My name is Charles Curle, I was first licensed as WN4TDZ in July of 1951. In your 2nd article in the novice history series for the QCWA Journal, Spring 2008, you mentioned on page 51 of not being able to contact Mr. George Cook, WN4TDY (the first novice listed in the Callbook from the 4th call district). George passed away a few years ago. I first met him at the Atlanta, GA office of the FCC on either July 2 or 3, 1951. My memory is getting fuzzy on such dates now, after all these years, but I do remember finding my first license in the mailbox 2 weeks later.

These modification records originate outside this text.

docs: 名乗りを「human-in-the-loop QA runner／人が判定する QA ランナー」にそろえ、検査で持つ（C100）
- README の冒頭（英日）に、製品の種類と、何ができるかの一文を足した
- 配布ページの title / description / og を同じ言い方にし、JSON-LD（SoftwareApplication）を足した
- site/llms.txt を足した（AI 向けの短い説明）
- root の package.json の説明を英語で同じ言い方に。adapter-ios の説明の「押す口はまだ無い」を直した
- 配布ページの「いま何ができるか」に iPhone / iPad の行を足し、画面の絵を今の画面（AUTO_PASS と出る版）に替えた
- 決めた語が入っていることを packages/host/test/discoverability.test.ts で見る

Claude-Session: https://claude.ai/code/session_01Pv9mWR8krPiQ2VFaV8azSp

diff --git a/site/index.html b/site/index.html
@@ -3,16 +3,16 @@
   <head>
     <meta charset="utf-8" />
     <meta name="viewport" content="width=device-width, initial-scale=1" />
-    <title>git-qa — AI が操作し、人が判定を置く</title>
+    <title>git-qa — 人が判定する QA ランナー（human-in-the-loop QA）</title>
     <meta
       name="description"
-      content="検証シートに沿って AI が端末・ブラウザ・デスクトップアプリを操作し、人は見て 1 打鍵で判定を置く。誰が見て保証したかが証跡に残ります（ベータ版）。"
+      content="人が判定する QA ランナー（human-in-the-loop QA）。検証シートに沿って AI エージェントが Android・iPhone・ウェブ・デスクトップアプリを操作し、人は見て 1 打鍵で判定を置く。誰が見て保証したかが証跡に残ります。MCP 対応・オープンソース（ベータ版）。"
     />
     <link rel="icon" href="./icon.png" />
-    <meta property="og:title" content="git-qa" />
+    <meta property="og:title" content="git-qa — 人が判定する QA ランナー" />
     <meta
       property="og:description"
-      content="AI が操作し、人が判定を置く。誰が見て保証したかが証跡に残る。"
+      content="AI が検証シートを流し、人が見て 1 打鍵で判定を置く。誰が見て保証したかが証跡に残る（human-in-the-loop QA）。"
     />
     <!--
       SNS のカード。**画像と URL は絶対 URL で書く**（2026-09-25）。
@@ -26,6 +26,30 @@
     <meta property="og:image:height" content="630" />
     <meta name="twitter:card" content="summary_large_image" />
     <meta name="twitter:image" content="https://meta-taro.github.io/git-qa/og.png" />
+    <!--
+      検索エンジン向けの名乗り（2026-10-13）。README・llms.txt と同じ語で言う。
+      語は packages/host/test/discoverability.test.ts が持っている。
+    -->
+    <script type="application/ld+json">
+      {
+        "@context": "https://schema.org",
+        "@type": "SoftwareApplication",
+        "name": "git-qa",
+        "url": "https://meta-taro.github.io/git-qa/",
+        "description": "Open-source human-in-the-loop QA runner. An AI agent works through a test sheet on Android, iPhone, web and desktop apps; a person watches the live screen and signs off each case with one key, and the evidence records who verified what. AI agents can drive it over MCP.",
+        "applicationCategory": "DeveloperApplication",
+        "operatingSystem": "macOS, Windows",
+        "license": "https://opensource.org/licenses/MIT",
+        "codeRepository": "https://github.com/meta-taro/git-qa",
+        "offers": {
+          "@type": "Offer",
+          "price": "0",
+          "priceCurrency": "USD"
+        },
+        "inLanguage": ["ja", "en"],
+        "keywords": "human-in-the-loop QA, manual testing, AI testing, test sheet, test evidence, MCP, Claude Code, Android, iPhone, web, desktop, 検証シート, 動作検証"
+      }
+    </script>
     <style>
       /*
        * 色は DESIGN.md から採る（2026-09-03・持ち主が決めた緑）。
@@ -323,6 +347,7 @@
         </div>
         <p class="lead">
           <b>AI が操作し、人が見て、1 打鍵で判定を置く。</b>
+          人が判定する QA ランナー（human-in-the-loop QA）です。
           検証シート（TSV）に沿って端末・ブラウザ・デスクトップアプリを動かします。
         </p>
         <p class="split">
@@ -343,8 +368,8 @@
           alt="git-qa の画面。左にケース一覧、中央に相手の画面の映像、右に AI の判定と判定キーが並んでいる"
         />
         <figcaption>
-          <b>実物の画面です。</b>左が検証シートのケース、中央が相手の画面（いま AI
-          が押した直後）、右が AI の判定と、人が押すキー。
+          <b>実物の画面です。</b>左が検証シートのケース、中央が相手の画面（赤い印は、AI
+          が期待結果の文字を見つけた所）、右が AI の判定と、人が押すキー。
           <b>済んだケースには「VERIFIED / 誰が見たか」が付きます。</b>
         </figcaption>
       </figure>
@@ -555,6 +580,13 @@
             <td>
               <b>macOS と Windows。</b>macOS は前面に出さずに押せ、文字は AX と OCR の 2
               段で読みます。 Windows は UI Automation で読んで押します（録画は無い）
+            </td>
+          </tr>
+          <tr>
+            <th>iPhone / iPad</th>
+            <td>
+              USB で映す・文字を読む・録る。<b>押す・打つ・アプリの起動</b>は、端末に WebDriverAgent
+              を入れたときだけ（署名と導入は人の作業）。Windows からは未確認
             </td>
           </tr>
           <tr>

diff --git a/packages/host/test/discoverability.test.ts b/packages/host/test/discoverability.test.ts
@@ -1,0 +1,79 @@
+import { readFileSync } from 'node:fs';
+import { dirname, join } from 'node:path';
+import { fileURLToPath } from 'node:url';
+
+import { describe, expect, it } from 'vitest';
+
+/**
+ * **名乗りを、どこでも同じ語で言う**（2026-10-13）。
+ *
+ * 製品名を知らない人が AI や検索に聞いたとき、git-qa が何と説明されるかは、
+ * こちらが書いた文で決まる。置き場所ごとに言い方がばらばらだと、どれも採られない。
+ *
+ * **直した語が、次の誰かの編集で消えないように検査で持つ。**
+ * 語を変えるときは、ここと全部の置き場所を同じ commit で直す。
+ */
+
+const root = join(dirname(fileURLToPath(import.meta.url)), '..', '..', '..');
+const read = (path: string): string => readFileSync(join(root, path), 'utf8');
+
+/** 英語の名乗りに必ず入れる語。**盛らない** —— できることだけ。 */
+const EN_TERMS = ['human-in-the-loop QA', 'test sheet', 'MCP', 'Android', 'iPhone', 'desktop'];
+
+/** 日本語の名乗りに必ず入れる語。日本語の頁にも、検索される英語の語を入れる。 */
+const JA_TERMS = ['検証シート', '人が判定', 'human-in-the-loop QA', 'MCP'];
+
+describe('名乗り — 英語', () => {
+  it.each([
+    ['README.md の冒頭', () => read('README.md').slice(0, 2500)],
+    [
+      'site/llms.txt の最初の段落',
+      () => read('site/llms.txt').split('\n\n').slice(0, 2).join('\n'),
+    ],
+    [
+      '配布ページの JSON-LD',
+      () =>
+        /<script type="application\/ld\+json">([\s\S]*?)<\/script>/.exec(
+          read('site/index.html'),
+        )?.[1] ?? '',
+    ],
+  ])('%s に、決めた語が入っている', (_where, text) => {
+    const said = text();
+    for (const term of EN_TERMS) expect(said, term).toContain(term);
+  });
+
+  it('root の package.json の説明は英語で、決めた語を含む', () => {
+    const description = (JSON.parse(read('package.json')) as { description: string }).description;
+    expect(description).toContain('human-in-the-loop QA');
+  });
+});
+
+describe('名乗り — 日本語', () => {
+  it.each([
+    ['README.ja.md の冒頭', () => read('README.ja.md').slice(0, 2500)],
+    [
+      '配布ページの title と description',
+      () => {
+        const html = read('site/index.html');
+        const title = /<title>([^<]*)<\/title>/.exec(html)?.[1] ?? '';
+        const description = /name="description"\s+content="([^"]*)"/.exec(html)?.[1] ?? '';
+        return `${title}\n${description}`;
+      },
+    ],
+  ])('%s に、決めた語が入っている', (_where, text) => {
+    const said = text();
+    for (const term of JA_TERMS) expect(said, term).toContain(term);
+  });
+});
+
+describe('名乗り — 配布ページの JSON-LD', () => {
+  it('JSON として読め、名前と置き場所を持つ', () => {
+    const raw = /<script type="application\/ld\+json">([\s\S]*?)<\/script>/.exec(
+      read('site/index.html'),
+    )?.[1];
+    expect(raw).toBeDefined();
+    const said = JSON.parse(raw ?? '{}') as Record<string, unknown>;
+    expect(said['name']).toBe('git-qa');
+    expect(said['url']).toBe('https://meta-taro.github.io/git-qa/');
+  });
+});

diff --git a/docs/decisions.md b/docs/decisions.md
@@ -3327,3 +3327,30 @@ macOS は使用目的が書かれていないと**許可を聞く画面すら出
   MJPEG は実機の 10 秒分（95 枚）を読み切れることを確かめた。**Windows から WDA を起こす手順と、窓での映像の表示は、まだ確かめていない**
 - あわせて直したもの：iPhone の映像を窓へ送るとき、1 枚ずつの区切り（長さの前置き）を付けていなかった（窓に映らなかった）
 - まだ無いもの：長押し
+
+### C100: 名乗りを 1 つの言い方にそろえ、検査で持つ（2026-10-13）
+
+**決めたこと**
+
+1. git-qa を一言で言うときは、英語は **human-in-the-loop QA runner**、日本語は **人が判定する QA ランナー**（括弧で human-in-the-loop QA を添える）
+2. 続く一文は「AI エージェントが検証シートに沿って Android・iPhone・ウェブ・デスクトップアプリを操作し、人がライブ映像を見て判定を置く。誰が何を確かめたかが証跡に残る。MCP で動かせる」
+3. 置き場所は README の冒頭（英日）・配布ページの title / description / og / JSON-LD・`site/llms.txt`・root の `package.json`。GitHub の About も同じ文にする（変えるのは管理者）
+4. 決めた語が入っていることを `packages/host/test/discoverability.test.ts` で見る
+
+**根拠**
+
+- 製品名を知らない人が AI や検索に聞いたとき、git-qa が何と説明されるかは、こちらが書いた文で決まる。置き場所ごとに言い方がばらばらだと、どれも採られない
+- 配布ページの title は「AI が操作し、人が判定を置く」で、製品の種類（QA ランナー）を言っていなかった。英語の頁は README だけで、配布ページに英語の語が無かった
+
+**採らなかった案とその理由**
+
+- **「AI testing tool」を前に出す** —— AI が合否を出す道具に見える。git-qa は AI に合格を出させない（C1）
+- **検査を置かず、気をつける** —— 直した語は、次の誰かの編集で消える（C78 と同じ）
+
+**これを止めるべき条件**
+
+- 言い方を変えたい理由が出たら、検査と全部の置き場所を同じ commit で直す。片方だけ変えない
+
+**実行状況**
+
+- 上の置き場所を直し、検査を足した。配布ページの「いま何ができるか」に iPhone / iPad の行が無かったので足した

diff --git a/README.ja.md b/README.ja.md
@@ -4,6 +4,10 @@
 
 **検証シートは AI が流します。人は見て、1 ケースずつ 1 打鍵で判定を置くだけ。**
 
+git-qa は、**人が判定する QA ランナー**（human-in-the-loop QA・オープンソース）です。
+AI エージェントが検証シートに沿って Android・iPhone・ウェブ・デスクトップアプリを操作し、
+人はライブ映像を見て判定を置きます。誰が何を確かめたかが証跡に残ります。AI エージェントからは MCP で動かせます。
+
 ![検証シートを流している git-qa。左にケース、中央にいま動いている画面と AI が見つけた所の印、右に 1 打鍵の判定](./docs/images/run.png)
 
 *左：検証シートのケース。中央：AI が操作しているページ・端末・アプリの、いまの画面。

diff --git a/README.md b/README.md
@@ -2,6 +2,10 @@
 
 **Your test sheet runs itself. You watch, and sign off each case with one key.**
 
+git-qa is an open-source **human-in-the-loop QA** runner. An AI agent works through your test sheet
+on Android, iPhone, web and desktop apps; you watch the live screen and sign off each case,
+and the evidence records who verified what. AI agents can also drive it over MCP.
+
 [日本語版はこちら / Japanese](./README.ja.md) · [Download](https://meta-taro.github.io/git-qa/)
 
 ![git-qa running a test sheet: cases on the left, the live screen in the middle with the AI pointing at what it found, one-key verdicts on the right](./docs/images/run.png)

Anyway, I ran into George at a couple of Hamfests and that was about all the contact I ever had with him, but I still remember our excitement at both taking and passing the exams.
I knew a lot of the local (Chattanooga, TN) hams because my family ran a wholesale radio parts business, and would do a lot of SWLing, always saying that I could never learn that 13 WPM required for the General class license. When I heard about the FCC going to establish the Novice class with 5 WPM code, I obtained an album of code records (33 1/3 RPM, I think). That was January or February. By the time July came around, I was doing about 10 WPM so the 5 WPM was a breeze. Copy a letter, wait and wait for the next one.
Upgraded to General in December of 1951 and to Advanced in December of 1952. Stayed as W4TDZ until sometime after 1975, when a friend of mine came through town and had obtained a 1 x 2 call. I figured if he could do that, so could I. About 2 years later I passed the code test (just couldn't get my speed up any faster). Had never seen a study guide for the Extra written, but passed it as I was working as an Electronic Technician at the time. If it hadn't have been for multi choice questions, I wouldn't have passed the code test, but that is another story.
Sorry that I got carried away. All I really wanted to do was to tell you about George. Lots of Novices have come and gone since the beginning.
73, God bless,
Charlie Curle, AD4F